When I heard this story, which I have paraphrased, I understood why even in the developed West, first generation African immigrants circulate stories about their relations in Africa and how through witchcraft they try to manipulate their lives in the Diaspora. Given that significant numbers of immigrants are unskilled and undocumented, existence within those conditions can be precarious and as Africans, it is quite easy to problematize those situations in terms of the powers of supernatural evil. The belief in witchcraft and witchcraft accusations among Africans living abroad begin from their home countries. It is still the practice that many Africans do not tell relations about opportunities to travel or live abroad in the fear that their ambitions may be supernaturally terminated prematurely. We have noted in earlier posts that migration, especially to modern Western locations, is generally seen as an “open door” to prosperity.
This mindset is reinforced by prosperity gospel preachers who as we have learnt in some of the earlier posts specialize in making prophetic declarations about seeing visions of people living comfortable lives in Hamburg, London, Amsterdam, Rome, New York, and Paris. Living abroad, as Dutch religious anthropologist Gerrie ter Haar titles her book on African immigrant Christianity in Europe, is for many a Halfway to Paradise. When things do not turn out the way they were expected to be, people look into their family circles for who must be responsible for their misfortunes.For many immigrants what usually confronts them at the end of the journey can be anything but a state of paradise. Their experiences can be traumatic. When things do not turn out the way they were expected to be, people look into their family circles for who must be responsible for their misfortunes.
The economic difficulties for which the lady blamed the American “witch” called Bills are in many African contexts attributed to the machinations of actual witches believed to have the power to influence lives through negative spiritual activities. African video films that tell of how witches invade peoples’ homes and lives and bring them to ruin are very highly patronized among African immigrants. Their story lines help to reconnect with worldviews that have always been part of their lives and that reinforce witchcraft beliefs and accusations. Thus it is not uncommon for “envious” parents, grand parents, and other relations in Africa to be accused of being behind the difficulties of their relations who live abroad.
African prosperity hermeneutics at various levels feed into these beliefs when visiting preachers from Africa, conscious of the difficulties associated with Bills and other hazards of the Diaspora craft messages and prayers that reinforce beliefs in the prevalence of supernatural evil in their affairs. It is also not uncommon for Africans completely attuned to Western modes of thought and lifestyles to complain with consternation about the enormous amounts of resources that others who have not been so “westernized” spend on the services of pastors and prophets in order to solicit prayers to protect them from evil.

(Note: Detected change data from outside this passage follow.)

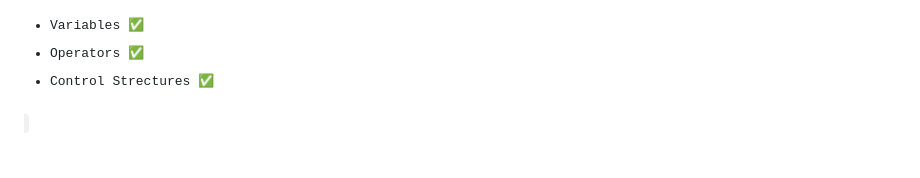
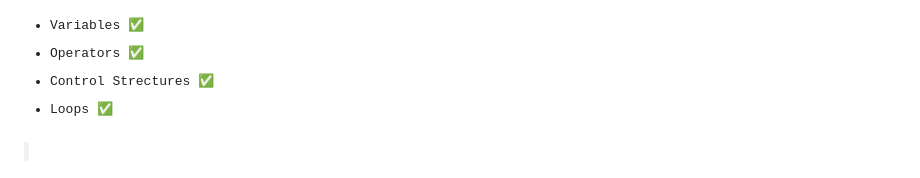
Before and after one commit to cnnarayanchavan/Module_3-JS, a Markdown page: README.md, the part around the change. Rendered like a GitHub page.

Commit message:
JS loops completed

```diff
--- a/README.md
+++ b/README.md
@@ -116,3 +116,4 @@ Accepted the 30 days JS chellenge from ChaiCode
 * Variables ✅
 * Operators ✅
 * Control Strectures ✅
+* Loops ✅
```
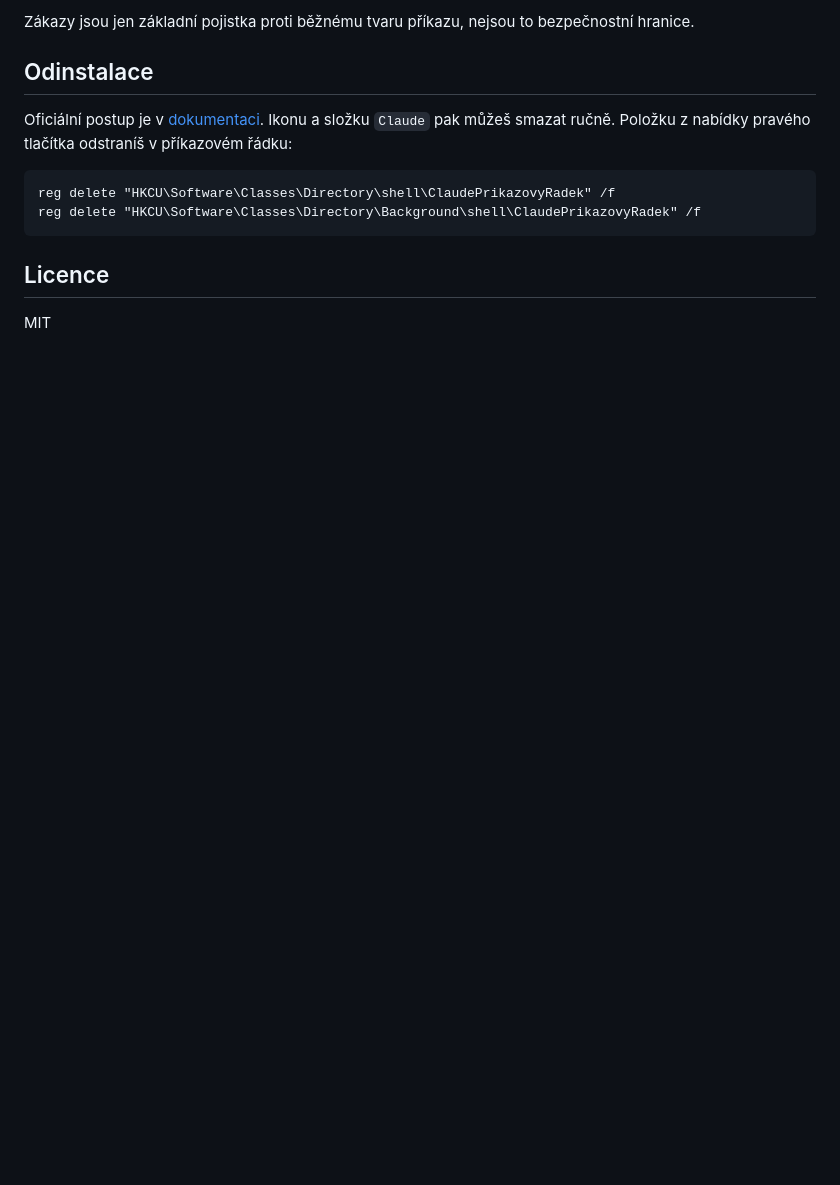
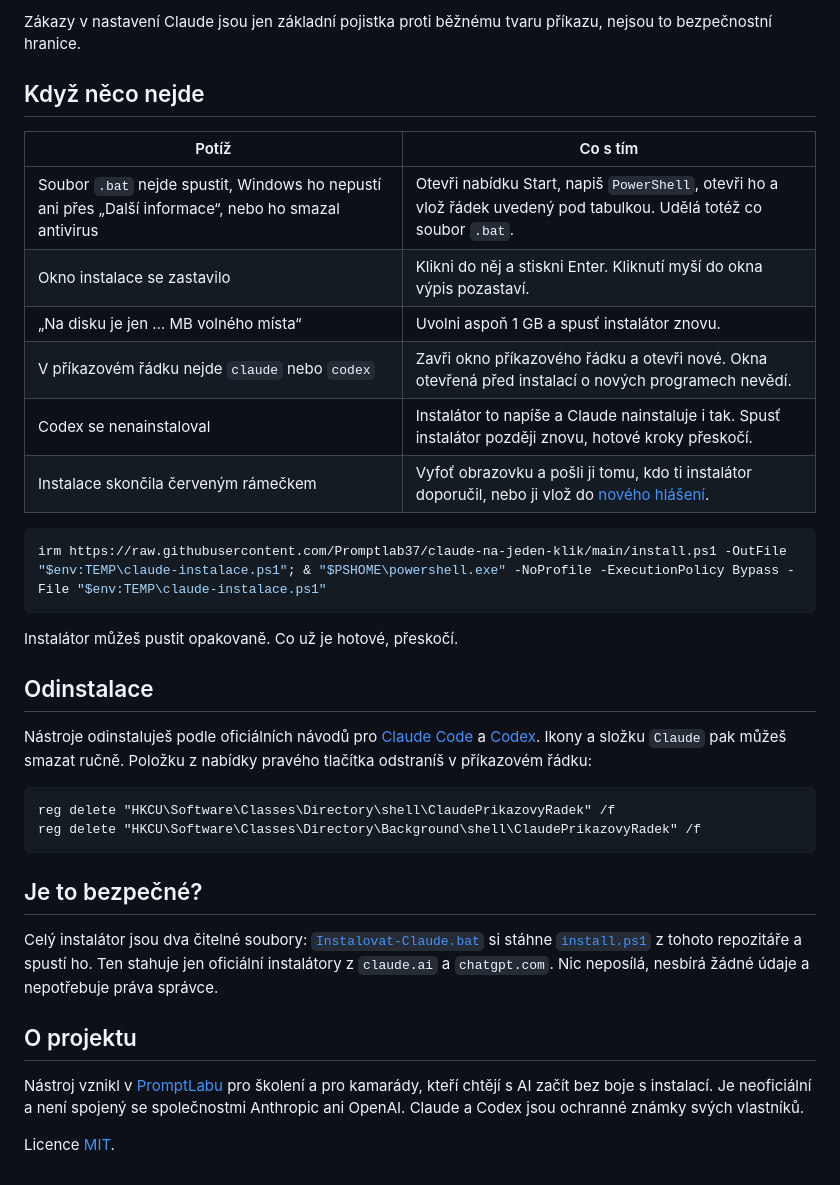
Before and after one commit to Promptlab37/claude-na-jeden-klik, a Markdown page: README.md, the part around one of its changes. Rendered like a GitHub page; blank space fills up the shorter version.

````diff
--- a/README.md
+++ b/README.md
@@ -59,15 +94,38 @@ Chceš, aby se Claude ptal? V okně Claude stiskni `Shift+Tab`, nebo v souboru `
 
-Zákazy jsou jen základní pojistka proti běžnému tvaru příkazu, nejsou to bezpečnostní hranice.
+Zákazy v nastavení Claude jsou jen základní pojistka proti běžnému tvaru příkazu, nejsou to bezpečnostní hranice.
+
+## Když něco nejde
+
+| Potíž | Co s tím |
+|---|---|
+| Soubor `.bat` nejde spustit, Windows ho nepustí ani přes „Další informace“, nebo ho smazal antivirus | Otevři nabídku Start, napiš `PowerShell`, otevři ho a vlož řádek uvedený pod tabulkou. Udělá totéž co soubor `.bat`. |
+| Okno instalace se zastavilo | Klikni do něj a stiskni Enter. Kliknutí myší do okna výpis pozastaví. |
+| „Na disku je jen … MB volného místa“ | Uvolni aspoň 1 GB a spusť instalátor znovu. |
+| V příkazovém řádku nejde `claude` nebo `codex` | Zavři okno příkazového řádku a otevři nové. Okna otevřená před instalací o nových programech nevědí. |
+| Codex se nenainstaloval | Instalátor to napíše a Claude nainstaluje i tak. Spusť instalátor později znovu, hotové kroky přeskočí. |
+| Instalace skončila červeným rámečkem | Vyfoť obrazovku a pošli ji tomu, kdo ti instalátor doporučil, nebo ji vlož do [nového hlášení](https://github.com/Promptlab37/claude-na-jeden-klik/issues/new). |
+
+```powershell
+irm https://raw.githubusercontent.com/Promptlab37/claude-na-jeden-klik/main/install.ps1 -OutFile "$env:TEMP\claude-instalace.ps1"; & "$PSHOME\powershell.exe" -NoProfile -ExecutionPolicy Bypass -File "$env:TEMP\claude-instalace.ps1"
+```
+
+Instalátor můžeš pustit opakovaně. Co už je hotové, přeskočí.
 
 ## Odinstalace
 
-Oficiální postup je v [dokumentaci](https://code.claude.com/docs/en/setup). Ikonu a složku `Claude` pak můžeš smazat ručně. Položku z nabídky pravého tlačítka odstraníš v příkazovém řádku:
+Nástroje odinstaluješ podle oficiálních návodů pro [Claude Code](https://code.claude.com/docs/en/setup) a [Codex](https://developers.openai.com/codex/cli). Ikony a složku `Claude` pak můžeš smazat ručně. Položku z nabídky pravého tlačítka odstraníš v příkazovém řádku:
 
 ```
 reg delete "HKCU\Software\Classes\Directory\shell\ClaudePrikazovyRadek" /f
 reg delete "HKCU\Software\Classes\Directory\Background\shell\ClaudePrikazovyRadek" /f
 ```
 
-## Licence
+## Je to bezpečné?
 
-MIT
+Celý instalátor jsou dva čitelné soubory: [`Instalovat-Claude.bat`](Instalovat-Claude.bat) si stáhne [`install.ps1`](install.ps1) z tohoto repozitáře a spustí ho. Ten stahuje jen oficiální instalátory z `claude.ai` a `chatgpt.com`. Nic neposílá, nesbírá žádné údaje a nepotřebuje práva správce.
+
+## O projektu
+
+Nástroj vznikl v [PromptLabu](https://promptlab.cz) pro školení a pro kamarády, kteří chtějí s AI začít bez boje s instalací. Je neoficiální a není spojený se společnostmi Anthropic ani OpenAI. Claude a Codex jsou ochranné známky svých vlastníků.
+
+Licence [MIT](LICENSE).
````
Also changed, not shown: other parts of README.md (+60 -25 lines), docs/banner.jpg (added), docs/instalace.png (added), 2 other files.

As one such immigrant told me, if there was no witchcraft in the world, Jesus would have added the line “deliver us from evil” to the prayer he thought his disciples!